When I received word of the Buffalo massacre, my first thought was just one word: Again.

Again, I have to hear about Black people being killed. Again, my community is in anguish. As a Pentecostal minister, my life is rooted in faith and hope in God, but as a Black man, I'm reminded—again—that I'm at risk anywhere, the racial terror my community lives with a constant sign that we exist at the cultural crossroads of faith and Black identity.

But when I looked around me for comfort, as a conservative Black man, what I saw on my side of the political aisle in response to the mass shooting dismayed me. From my fellow conservatives, the primary response I saw was defensiveness.

Some lamented that the shooting would provide another opportunity for the liberal media to scream white supremacy. Others said the Left would use the shooting in divisive ways, or deflected from the shooter's racist views and gun control to focus on his mental illness instead.

I agree that blaming white supremacy is too often a convenient way to obscure the facts and the choices that people make. But not this time. This was an undeniable act of white supremacy. And that's what the conversation should have been about, full stop.

We cannot allow this truth to escape us: The shooter was motivated by racism, amply expressed in a 180-page manifesto dripping with white supremacy.

Conservatives must call out white supremacy when that's what it clearly is. That's what the conversation should have been about—and that alone. Because when we unashamedly and unequivocally name the enemy, we open the space both to heal and to finally seek meaningful solutions to violence.

Here's what we know about the shooter in the Buffalo massacre: He believed that white people were being replaced by Black and Latino people. He spent months planning the attack, including visiting the site of the shooting. He threatened to go forth with a shooting at his high school last year that ended up with him receiving a day-and-a-half mental evaluation.

What was this young man exposed to in his early years that contributed to his racist views?

BUFFALO, NEW YORK - MAY 20: People gather at a memorial for the shooting victims outside of Tops market on May 20, 2022 in Buffalo, New York. 18-year-old Payton Gendron is accused of the mass shooting that killed 10 people at the Tops grocery store on the east side of Buffalo on May 14th and is being investigated as a hate crime. Spencer Platt/Getty Images

Conservatives have some key choices to make. And they start in our homes, which set the standard for what is manifested outside. The conversations that we are having with our spouses and children matter. Are we casually using racial slurs in our conversations? Are we lamenting the diversity that is present in our communities and schools? Are we encouraging our children to have a diverse circle of friends and peers? Is the company that we invite to our homes diverse in not just race and ethnicity, but also in culture?

The Buffalo shooter may have been an extremist, but sadly white supremacist racism is still present in too many American homes, and conservatives must be proactive in countering it.

Your conservative Black friends and neighbors are counting on you to take these steps. There are more of us than you might think, but when we see how the Right responds to tragedies like Buffalo, it makes it difficult for us to see ourselves as part of your coalition.

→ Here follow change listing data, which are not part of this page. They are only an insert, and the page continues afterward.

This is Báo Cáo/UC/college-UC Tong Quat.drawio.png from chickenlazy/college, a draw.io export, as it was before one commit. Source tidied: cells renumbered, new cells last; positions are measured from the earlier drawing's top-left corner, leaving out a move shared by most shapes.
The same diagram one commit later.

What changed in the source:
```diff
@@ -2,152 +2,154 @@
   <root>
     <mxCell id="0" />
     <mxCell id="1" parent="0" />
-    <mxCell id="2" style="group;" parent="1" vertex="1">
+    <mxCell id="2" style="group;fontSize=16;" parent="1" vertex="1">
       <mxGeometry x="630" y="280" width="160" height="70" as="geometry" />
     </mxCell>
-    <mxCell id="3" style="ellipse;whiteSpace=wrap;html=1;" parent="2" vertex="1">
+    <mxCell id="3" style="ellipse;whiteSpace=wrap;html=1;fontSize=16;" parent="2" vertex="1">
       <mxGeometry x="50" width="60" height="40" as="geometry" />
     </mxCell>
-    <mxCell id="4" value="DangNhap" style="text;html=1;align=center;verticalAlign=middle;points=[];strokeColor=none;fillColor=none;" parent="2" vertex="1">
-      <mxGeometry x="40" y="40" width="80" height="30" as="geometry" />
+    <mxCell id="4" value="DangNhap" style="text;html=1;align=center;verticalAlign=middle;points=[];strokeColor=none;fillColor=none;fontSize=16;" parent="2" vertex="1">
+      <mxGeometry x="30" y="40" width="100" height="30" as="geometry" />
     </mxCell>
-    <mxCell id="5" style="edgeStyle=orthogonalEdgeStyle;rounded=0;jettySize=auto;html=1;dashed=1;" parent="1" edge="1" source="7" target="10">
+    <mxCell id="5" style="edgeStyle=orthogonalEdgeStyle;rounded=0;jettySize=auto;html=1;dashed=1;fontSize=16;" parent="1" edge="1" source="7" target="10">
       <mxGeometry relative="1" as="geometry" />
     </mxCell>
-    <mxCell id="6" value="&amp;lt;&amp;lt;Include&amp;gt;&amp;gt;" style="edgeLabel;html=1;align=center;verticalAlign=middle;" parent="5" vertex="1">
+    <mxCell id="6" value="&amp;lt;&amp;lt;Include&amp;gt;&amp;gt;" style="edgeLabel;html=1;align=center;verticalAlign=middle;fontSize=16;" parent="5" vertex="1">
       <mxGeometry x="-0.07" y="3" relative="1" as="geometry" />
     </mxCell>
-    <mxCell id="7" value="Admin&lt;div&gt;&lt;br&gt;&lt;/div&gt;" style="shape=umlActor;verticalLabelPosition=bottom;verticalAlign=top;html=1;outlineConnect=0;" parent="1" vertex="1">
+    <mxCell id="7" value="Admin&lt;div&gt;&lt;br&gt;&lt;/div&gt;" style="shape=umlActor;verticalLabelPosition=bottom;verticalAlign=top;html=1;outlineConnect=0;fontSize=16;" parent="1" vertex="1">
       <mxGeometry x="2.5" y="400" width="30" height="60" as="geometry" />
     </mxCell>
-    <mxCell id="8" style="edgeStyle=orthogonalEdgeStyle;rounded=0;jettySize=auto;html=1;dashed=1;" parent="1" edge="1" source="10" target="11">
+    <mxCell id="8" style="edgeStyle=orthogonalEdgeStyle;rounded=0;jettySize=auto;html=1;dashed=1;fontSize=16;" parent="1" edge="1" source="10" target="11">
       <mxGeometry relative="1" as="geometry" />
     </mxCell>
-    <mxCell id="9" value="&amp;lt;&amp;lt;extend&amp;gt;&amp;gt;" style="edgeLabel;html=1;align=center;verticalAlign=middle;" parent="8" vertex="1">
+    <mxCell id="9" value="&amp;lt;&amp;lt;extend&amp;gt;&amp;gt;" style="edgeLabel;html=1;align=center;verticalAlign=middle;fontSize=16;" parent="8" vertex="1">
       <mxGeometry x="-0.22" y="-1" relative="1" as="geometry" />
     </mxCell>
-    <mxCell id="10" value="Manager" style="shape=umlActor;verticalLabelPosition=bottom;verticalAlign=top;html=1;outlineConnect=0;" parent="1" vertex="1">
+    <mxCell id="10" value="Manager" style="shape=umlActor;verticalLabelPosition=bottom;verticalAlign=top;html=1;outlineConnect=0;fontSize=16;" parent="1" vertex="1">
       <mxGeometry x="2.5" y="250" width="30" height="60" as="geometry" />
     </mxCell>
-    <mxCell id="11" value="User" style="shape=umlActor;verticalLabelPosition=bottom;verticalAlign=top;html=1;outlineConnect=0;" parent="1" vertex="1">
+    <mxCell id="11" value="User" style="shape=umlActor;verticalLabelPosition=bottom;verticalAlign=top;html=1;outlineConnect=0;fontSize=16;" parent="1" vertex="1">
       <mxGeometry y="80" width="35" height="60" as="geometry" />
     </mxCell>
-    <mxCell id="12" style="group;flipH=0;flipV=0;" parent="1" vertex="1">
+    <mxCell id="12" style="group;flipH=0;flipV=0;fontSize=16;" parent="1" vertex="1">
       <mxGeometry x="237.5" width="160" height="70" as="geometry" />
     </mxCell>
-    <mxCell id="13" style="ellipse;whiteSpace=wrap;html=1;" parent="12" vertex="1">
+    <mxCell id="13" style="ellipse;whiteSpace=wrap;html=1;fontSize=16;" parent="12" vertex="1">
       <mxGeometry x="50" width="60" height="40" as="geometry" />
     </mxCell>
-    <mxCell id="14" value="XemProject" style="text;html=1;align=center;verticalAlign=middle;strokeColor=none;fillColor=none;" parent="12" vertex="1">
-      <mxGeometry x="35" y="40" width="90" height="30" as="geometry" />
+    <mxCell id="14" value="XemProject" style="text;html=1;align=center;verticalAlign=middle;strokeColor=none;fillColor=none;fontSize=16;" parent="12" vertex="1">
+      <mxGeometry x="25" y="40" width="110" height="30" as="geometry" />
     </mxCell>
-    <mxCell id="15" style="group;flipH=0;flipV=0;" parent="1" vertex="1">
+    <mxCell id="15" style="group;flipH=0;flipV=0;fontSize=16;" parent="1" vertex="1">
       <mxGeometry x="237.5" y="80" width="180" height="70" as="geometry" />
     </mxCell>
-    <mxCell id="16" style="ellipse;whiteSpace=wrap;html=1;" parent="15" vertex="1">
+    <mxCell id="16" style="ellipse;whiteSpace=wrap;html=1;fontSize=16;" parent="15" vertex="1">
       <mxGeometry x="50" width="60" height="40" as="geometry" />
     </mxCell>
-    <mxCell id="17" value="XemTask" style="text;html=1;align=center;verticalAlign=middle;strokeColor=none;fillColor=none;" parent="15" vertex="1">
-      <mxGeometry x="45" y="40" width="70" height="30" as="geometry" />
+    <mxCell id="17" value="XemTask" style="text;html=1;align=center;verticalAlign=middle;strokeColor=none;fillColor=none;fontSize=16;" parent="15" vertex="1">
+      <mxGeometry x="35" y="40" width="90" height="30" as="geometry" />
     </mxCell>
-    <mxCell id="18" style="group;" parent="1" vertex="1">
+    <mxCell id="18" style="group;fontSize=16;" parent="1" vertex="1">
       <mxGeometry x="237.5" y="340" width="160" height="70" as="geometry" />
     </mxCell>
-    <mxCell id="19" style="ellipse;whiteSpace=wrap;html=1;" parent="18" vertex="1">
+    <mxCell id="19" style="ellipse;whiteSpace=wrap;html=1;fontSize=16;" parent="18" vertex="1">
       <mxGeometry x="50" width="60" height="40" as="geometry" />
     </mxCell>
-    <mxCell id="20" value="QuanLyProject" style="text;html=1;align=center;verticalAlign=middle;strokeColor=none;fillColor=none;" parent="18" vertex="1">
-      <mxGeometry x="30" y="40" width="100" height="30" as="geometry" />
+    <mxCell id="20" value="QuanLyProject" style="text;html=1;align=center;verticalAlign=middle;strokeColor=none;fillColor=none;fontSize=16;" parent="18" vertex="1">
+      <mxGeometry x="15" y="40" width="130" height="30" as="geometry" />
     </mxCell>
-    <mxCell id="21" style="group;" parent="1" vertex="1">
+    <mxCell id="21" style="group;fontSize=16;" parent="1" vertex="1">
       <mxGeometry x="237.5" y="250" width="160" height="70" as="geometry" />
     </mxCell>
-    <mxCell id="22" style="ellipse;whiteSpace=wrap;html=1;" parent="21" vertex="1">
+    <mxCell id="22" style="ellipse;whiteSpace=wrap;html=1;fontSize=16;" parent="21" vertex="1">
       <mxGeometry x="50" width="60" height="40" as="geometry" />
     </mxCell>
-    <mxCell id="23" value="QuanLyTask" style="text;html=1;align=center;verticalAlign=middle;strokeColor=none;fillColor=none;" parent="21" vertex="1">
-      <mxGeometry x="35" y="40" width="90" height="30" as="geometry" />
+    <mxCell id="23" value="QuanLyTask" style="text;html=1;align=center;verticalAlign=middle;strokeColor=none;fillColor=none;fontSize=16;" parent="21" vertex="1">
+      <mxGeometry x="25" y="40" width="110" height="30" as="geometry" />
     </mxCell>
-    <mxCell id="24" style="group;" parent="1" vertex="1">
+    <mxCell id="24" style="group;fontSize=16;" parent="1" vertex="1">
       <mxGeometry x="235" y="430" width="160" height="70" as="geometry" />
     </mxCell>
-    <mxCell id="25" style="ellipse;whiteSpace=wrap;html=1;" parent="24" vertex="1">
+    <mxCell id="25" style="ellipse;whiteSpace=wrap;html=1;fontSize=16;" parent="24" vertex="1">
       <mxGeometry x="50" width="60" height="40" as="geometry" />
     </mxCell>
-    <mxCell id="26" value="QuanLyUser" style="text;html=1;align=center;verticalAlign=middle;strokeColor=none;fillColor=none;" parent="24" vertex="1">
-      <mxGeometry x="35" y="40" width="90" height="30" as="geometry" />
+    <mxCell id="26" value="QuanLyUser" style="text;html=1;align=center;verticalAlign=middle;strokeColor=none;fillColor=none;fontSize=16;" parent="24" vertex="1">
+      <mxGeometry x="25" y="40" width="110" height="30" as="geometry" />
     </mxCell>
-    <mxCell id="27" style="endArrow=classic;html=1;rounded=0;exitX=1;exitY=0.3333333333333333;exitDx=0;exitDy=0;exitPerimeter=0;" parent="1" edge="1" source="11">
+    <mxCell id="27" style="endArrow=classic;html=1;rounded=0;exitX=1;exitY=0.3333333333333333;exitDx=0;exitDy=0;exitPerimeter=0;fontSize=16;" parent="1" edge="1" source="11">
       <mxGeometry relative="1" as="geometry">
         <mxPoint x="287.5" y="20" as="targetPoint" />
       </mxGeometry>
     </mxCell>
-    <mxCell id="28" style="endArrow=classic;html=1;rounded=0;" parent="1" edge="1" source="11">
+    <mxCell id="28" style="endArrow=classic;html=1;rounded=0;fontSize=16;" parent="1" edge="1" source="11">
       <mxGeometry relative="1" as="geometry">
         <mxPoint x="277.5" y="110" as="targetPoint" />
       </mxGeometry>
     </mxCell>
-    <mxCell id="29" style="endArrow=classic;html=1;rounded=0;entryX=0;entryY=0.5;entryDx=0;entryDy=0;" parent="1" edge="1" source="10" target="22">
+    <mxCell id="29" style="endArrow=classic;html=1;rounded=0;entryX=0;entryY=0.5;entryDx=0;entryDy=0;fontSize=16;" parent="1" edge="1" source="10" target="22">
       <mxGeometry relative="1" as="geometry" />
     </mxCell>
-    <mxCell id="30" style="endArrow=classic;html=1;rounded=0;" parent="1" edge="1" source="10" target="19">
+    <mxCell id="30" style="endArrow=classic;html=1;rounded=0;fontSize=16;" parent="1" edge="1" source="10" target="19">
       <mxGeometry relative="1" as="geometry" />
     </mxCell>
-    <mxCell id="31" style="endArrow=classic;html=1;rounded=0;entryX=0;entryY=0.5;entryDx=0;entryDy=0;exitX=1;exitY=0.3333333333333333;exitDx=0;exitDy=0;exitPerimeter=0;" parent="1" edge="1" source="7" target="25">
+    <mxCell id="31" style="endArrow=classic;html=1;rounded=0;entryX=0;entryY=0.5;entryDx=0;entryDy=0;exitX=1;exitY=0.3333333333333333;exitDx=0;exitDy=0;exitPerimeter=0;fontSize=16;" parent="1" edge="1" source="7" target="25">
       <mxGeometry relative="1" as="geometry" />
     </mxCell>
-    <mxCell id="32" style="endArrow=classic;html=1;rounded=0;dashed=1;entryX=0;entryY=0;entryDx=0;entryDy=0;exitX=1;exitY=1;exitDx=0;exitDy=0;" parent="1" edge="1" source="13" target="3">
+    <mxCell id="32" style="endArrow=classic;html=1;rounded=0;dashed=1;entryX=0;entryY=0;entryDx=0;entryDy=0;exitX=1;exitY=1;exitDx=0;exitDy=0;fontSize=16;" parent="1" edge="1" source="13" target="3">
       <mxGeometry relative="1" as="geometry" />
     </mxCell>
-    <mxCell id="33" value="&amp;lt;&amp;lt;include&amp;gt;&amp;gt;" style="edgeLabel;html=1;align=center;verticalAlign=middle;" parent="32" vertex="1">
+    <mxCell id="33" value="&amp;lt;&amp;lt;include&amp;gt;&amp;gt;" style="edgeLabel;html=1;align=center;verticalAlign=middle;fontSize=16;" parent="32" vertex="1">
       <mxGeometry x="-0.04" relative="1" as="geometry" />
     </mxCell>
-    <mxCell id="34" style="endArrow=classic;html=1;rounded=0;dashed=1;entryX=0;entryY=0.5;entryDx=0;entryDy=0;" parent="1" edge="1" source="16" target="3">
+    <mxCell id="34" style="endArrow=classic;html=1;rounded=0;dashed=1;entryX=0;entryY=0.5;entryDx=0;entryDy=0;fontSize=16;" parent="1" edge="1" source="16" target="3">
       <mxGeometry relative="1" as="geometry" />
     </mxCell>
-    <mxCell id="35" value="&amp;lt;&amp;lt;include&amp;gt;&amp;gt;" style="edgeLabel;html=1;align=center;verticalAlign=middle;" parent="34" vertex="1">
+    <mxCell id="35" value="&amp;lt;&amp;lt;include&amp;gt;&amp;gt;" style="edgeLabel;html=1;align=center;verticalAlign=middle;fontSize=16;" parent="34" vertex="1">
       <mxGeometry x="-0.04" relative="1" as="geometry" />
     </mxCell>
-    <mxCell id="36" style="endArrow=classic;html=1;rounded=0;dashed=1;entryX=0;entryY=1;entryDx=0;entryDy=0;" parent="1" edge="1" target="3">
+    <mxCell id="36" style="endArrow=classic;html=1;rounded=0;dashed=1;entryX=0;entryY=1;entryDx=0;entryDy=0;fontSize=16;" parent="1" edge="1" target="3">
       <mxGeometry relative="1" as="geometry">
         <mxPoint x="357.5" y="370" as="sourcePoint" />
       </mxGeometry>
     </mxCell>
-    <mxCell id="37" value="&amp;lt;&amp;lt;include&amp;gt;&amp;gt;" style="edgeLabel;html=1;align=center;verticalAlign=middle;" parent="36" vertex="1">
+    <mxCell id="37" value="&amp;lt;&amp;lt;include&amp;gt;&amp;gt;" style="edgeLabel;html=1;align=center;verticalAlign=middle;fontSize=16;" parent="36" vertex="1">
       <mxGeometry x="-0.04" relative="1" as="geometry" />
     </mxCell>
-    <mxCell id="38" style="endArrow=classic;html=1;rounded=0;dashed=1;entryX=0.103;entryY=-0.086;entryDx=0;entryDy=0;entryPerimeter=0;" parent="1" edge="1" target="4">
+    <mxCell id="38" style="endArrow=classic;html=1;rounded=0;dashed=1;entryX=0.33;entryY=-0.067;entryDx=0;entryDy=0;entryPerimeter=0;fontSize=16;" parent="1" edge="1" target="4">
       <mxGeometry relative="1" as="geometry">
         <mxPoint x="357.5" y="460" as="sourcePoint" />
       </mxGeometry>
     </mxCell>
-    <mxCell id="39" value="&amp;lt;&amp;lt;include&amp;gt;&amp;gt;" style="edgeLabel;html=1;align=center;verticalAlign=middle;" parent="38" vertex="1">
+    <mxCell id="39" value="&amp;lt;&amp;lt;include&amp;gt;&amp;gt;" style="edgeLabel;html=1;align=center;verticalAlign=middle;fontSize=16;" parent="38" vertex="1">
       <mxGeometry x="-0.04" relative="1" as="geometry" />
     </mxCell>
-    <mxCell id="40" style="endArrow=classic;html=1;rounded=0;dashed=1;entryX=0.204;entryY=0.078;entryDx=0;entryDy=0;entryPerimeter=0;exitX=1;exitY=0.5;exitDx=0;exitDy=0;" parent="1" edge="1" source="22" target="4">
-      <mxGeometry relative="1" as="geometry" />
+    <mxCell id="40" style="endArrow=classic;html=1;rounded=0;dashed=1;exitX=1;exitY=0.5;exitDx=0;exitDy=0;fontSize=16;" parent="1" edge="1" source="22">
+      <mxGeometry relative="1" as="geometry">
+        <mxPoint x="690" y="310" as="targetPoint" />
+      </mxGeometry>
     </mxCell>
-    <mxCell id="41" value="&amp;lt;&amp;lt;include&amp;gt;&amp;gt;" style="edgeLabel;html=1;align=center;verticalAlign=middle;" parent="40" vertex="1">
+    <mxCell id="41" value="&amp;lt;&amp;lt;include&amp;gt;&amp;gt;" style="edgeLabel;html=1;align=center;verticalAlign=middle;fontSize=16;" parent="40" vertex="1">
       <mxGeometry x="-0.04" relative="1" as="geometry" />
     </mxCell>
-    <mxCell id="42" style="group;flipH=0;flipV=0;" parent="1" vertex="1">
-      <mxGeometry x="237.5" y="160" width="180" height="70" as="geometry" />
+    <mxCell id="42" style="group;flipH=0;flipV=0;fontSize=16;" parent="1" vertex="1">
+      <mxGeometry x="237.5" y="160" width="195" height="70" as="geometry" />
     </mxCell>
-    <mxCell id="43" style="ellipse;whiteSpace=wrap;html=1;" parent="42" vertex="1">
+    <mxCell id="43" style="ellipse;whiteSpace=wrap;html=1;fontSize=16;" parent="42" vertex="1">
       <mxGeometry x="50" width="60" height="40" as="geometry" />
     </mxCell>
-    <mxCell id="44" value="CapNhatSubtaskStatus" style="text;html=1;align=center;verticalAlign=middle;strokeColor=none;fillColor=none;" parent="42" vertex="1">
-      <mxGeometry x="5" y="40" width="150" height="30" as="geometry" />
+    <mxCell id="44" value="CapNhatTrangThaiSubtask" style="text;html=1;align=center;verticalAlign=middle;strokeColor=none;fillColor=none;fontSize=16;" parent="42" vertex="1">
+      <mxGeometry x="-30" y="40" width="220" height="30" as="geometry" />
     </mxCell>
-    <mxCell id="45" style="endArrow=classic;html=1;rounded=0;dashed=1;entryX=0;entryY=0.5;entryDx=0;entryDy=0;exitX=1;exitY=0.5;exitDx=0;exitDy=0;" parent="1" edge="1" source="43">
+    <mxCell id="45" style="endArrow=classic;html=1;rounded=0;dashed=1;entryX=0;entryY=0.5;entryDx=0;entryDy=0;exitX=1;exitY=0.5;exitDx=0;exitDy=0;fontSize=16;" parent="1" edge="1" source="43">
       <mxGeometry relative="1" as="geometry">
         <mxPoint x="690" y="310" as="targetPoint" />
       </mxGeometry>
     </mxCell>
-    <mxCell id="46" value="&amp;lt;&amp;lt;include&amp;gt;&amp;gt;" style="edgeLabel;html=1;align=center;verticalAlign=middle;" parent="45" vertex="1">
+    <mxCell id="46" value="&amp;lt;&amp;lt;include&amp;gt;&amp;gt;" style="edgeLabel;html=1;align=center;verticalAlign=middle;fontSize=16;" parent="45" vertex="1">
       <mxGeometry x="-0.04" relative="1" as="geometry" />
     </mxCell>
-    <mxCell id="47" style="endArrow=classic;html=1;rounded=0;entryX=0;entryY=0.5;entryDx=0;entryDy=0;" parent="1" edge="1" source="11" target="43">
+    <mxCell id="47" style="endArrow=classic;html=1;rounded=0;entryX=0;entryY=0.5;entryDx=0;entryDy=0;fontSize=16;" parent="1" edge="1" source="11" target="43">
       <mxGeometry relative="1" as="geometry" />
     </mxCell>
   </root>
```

The time to make these changes is now.

Learn about Buffalo. Ask what Black people in Buffalo need right now. Find out who's meeting those needs and support them. Together, we can look for ways to offer and amplify services and resources for those who are struggling with trauma. We can search together for answers that include safety and healing.

The fact that we are even in this position is overwhelming, but as fellow Americans, we must bear each other's burdens and lift each one up when they're down. Let's do it for Buffalo—and for all of us.

Demetrius Minor is a preacher, advocate, relationship builder, and a writer. He has been the director of coalitions in Florida for Americans for Prosperity, where he worked in partnership with the NAACP. He is the National Manager of Conservatives Concerned About the Death Penalty.

The views in this article are the writer's own.